The Mighty Launches Its First Condition Guide
Before I joined The Mighty, I worked for a large digital health publisher overseeing the site’s Crohn’s disease content. I edited hundreds of articles about Crohn’s and inflammatory bowel disease (IBD).
I thought I knew everything there was to know about Crohn’s, but there was one thing I didn’t know — that I had it.
I was diagnosed with Crohn’s disease three months after leaving that job. When I saw my new gastroenterologist to discuss my treatment plan, we spoke about the disease like colleagues.
“Corticosteroids,” I told him. “That’s the first line of defense, so I’m guessing we’ll start there.”
He smiled, nodded and asked, “You know so much about Crohn’s, how could you not know you have it?”
That question bothered me for years. The answer, however, is quite simple.
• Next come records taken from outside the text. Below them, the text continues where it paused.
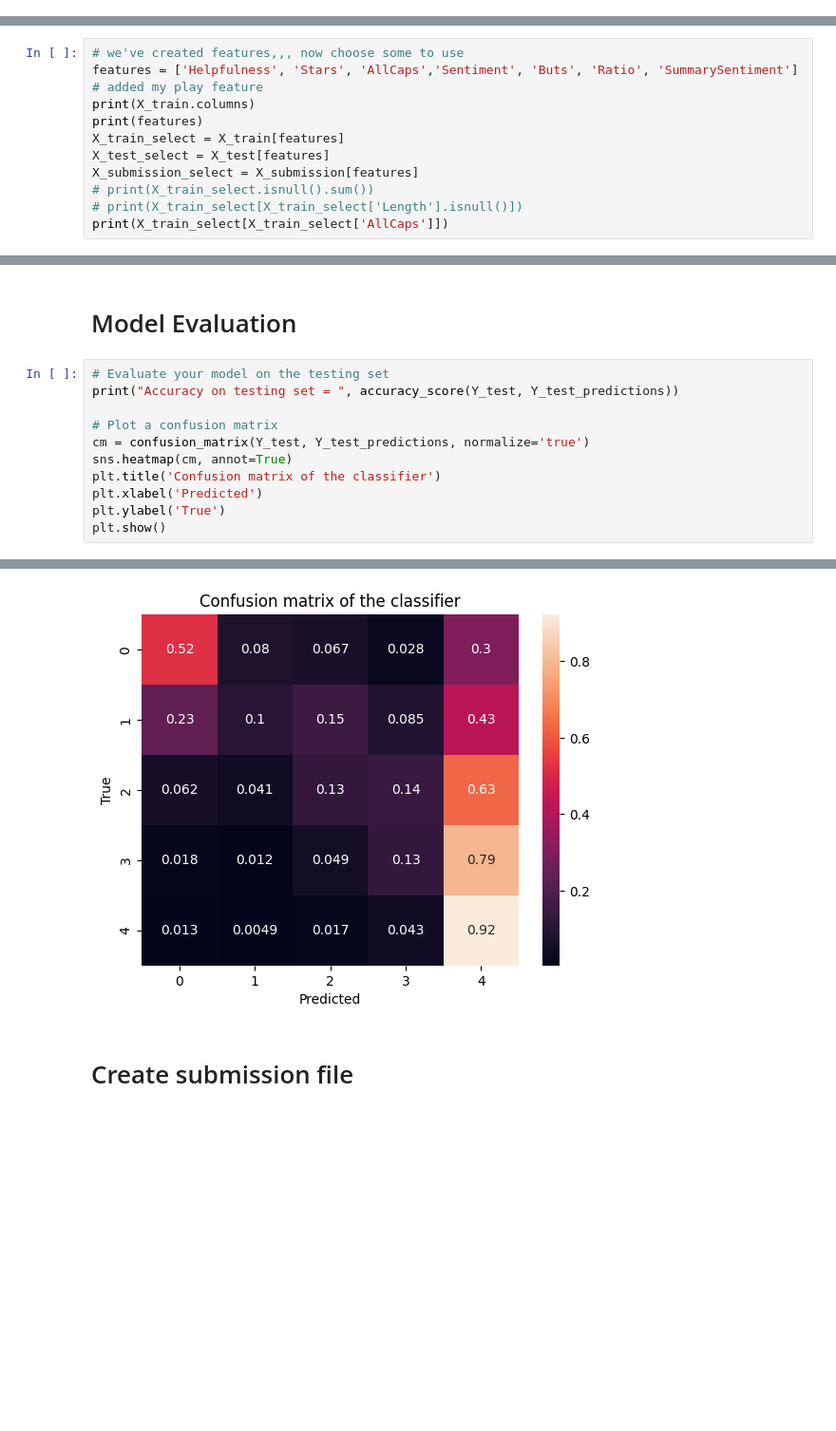
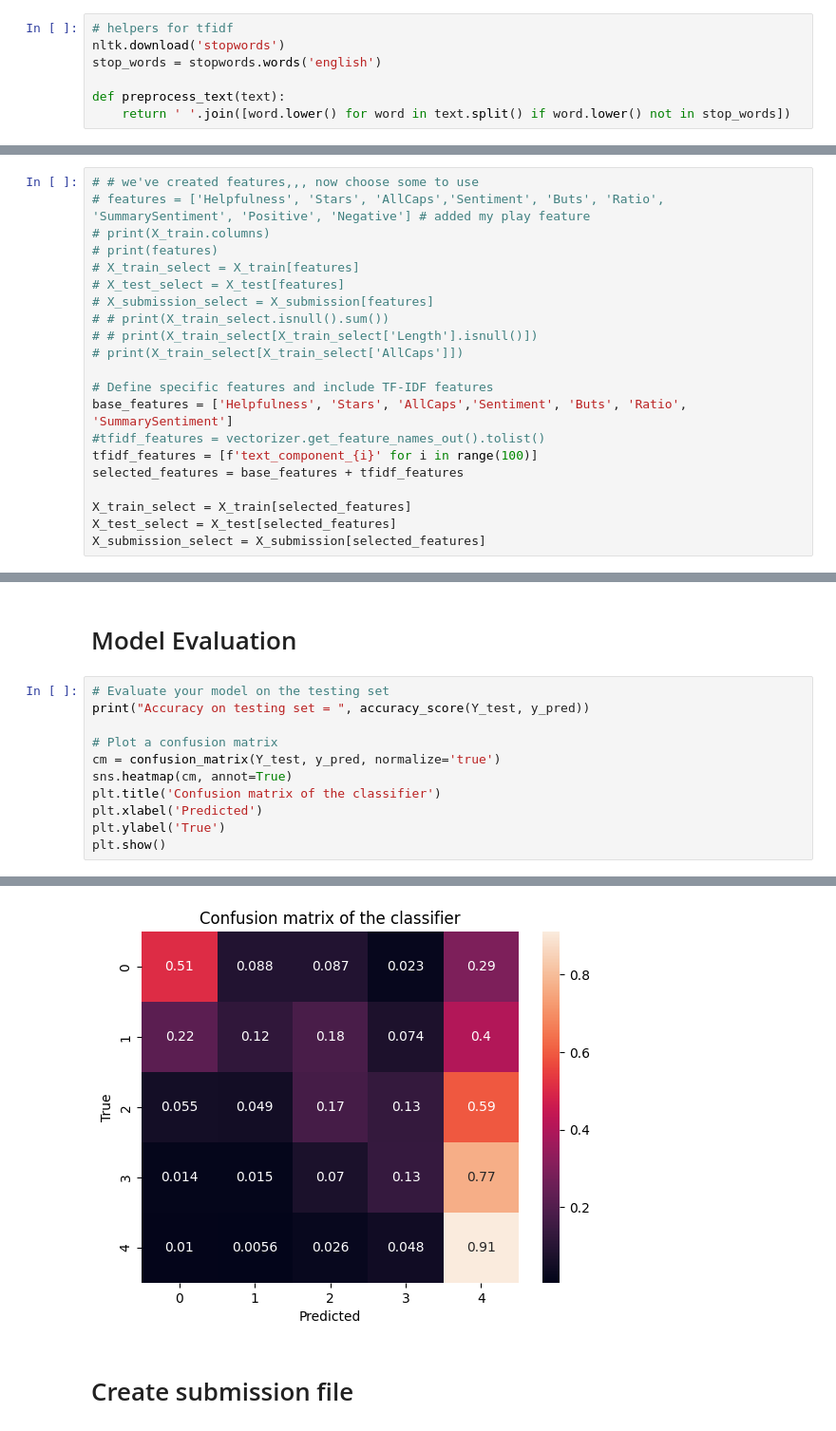
Before and after one commit to tiff426/tmliu-midterm, a Jupyter notebook: trying.ipynb, the cells around one changed output, grey strips where cells are left out. Shown at 95% size. Saved outputs shown, nothing was run; the diff lists cells and outputs as text; blank space fills up the shorter version.

```diff
--- a/trying.ipynb
+++ b/trying.ipynb
@@ -227,3 +231,10 @@ plt.show()
 [figure]
 # %% [markdown]
 # Adding Features
+# %%
+# helpers for tfidf
+nltk.download('stopwords')
+stop_words = stopwords.words('english')
+
+def preprocess_text(text):
+    return ' '.join([word.lower() for word in text.split() if word.lower() not in stop_words])
@@ -355,13 +407,23 @@ X_train, X_test, Y_train, Y_test = train_test_split(
 # %% [markdown]
 # Feature Selection
 # %%
-# we've created features,,, now choose some to use
-features = ['Helpfulness', 'Stars', 'AllCaps','Sentiment', 'Buts', 'Ratio', 'SummarySentiment'] # added my play feature
-print(X_train.columns)
-print(features)
-X_train_select = X_train[features]
-X_test_select = X_test[features]
-X_submission_select = X_submission[features]
-# print(X_train_select.isnull().sum())
-# print(X_train_select[X_train_select['Length'].isnull()])
-print(X_train_select[X_train_select['AllCaps']])
+# # we've created features,,, now choose some to use
+# features = ['Helpfulness', 'Stars', 'AllCaps','Sentiment', 'Buts', 'Ratio', 'SummarySentiment', 'Positive', 'Negative'] # added my play feature
+# print(X_train.columns)
+# print(features)
+# X_train_select = X_train[features]
+# X_test_select = X_test[features]
+# X_submission_select = X_submission[features]
+# # print(X_train_select.isnull().sum())
+# # print(X_train_select[X_train_select['Length'].isnull()])
+# print(X_train_select[X_train_select['AllCaps']])
+
+# Define specific features and include TF-IDF features
+base_features = ['Helpfulness', 'Stars', 'AllCaps','Sentiment', 'Buts', 'Ratio', 'SummarySentiment']
+#tfidf_features = vectorizer.get_feature_names_out().tolist()
+tfidf_features = [f'text_component_{i}' for i in range(100)]
+selected_features = base_features + tfidf_features
+
+X_train_select = X_train[selected_features]
+X_test_select = X_test[selected_features]
+X_submission_select = X_submission[selected_features]
@@ -430,10 +498,10 @@ NameError: name 'feature_names' is not defined
 # Model Evaluation
 # %%
 # Evaluate your model on the testing set
-print("Accuracy on testing set = ", accuracy_score(Y_test, Y_test_predictions))
+print("Accuracy on testing set = ", accuracy_score(Y_test, y_pred))
 
 # Plot a confusion matrix
-cm = confusion_matrix(Y_test, Y_test_predictions, normalize='true')
+cm = confusion_matrix(Y_test, y_pred, normalize='true')
 sns.heatmap(cm, annot=True)
 plt.title('Confusion matrix of the classifier')
 plt.xlabel('Predicted')
@@ -444,4 +512,4 @@ Accuracy on testing set =  0.5743531464765065
-[figure, old version]
+[figure, new version]
 # %% [markdown]
 # Create submission file
 # %%
```
Also changed, not shown: parts of 6 cells of this notebook.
Crohn’s is defined as a disease that has periods of remission. The disease flares or is quiet. I’d felt sick since my teens with various bouts of bleeding, consistent pain and digestive issues. Until the big flare that landed me in the emergency room, there were very few fluctuations. Even now, when I am technically in remission, I still have digestive pain.
This distinction may seem nuanced, but I’ve never seen it mentioned anywhere. At least, not in the articles I’ve edited. When I spoke to the people with IBD I’ve met in my career as a journalist, I asked them if the disease is as black-and-white as is painted — disease or remission. Every single person I asked said they’ve yet to return to how they felt before their diagnosis. That remission is murky.
Approximately 72 percent of internet users say they’ve searched the web for health content. Most of these searches are to learn about a condition they or someone else have.
There are a lot of authoritative health websites with great information you can trust, but they are all missing one key thing: the patient experience.
The Mighty has elevated the voices of those living with illness and disability since its conception five years ago. While personal stories are integral to our understanding of disease and disability, they do not replace the expertise of medical professionals nor can they compete with all of the encyclopedic health information available online.
That’s why The Mighty is launching a new initiative that makes health more about people — information that combines the expertise of both the medical and patient community. The Mighty’s Condition Guides feature the perspectives of all different types of experts — from researchers whose work focuses on understanding the disease, health care professionals who’ve dedicated their lives to treating the condition, and those living with it. To promote accuracy, each guide has also been medically reviewed.
Our first guide is for a condition important to The Mighty community: fibromyalgia. We have more guides on the way (Ehlers-Danlos syndrome, borderline personality disorder, endometriosis, multiple sclerosis are next up) — and hope to eventually have a comprehensive resource for every condition out there.
For our first guide, we surveyed 13,997 people diagnosed with fibromyalgia about their symptoms and experiences. Our questions covered topics such as: how many years it took to get diagnosed, whether the condition affects the ability to work and treatments people have tried as well as which they found most successful. We also asked people living with the condition what’s missing from other content out there to best address the community’s needs. We worked with patient advocates, nonprofits and peer-reviewed research to select medical experts to interview. The guides are living documents. That means new research and data will be added when relevant, so be sure to check back for updates.
While the guides are focused on evidence-based medicine, they also discuss natural remedies and other therapies those surveyed say they use in their care. And because chronic illness and mental health issues often go hand in hand, we also talk about coping with your diagnosis.
We hope these guides will help you and your loved ones on your health journeys. There are many barriers to accessing care. There shouldn’t be barriers to quality information.
If you are a health journalist, patient advocate or medical professional who would like to use our content or research, we’re happy to collaborate. Send an email with your request to firstname.lastname@example.org.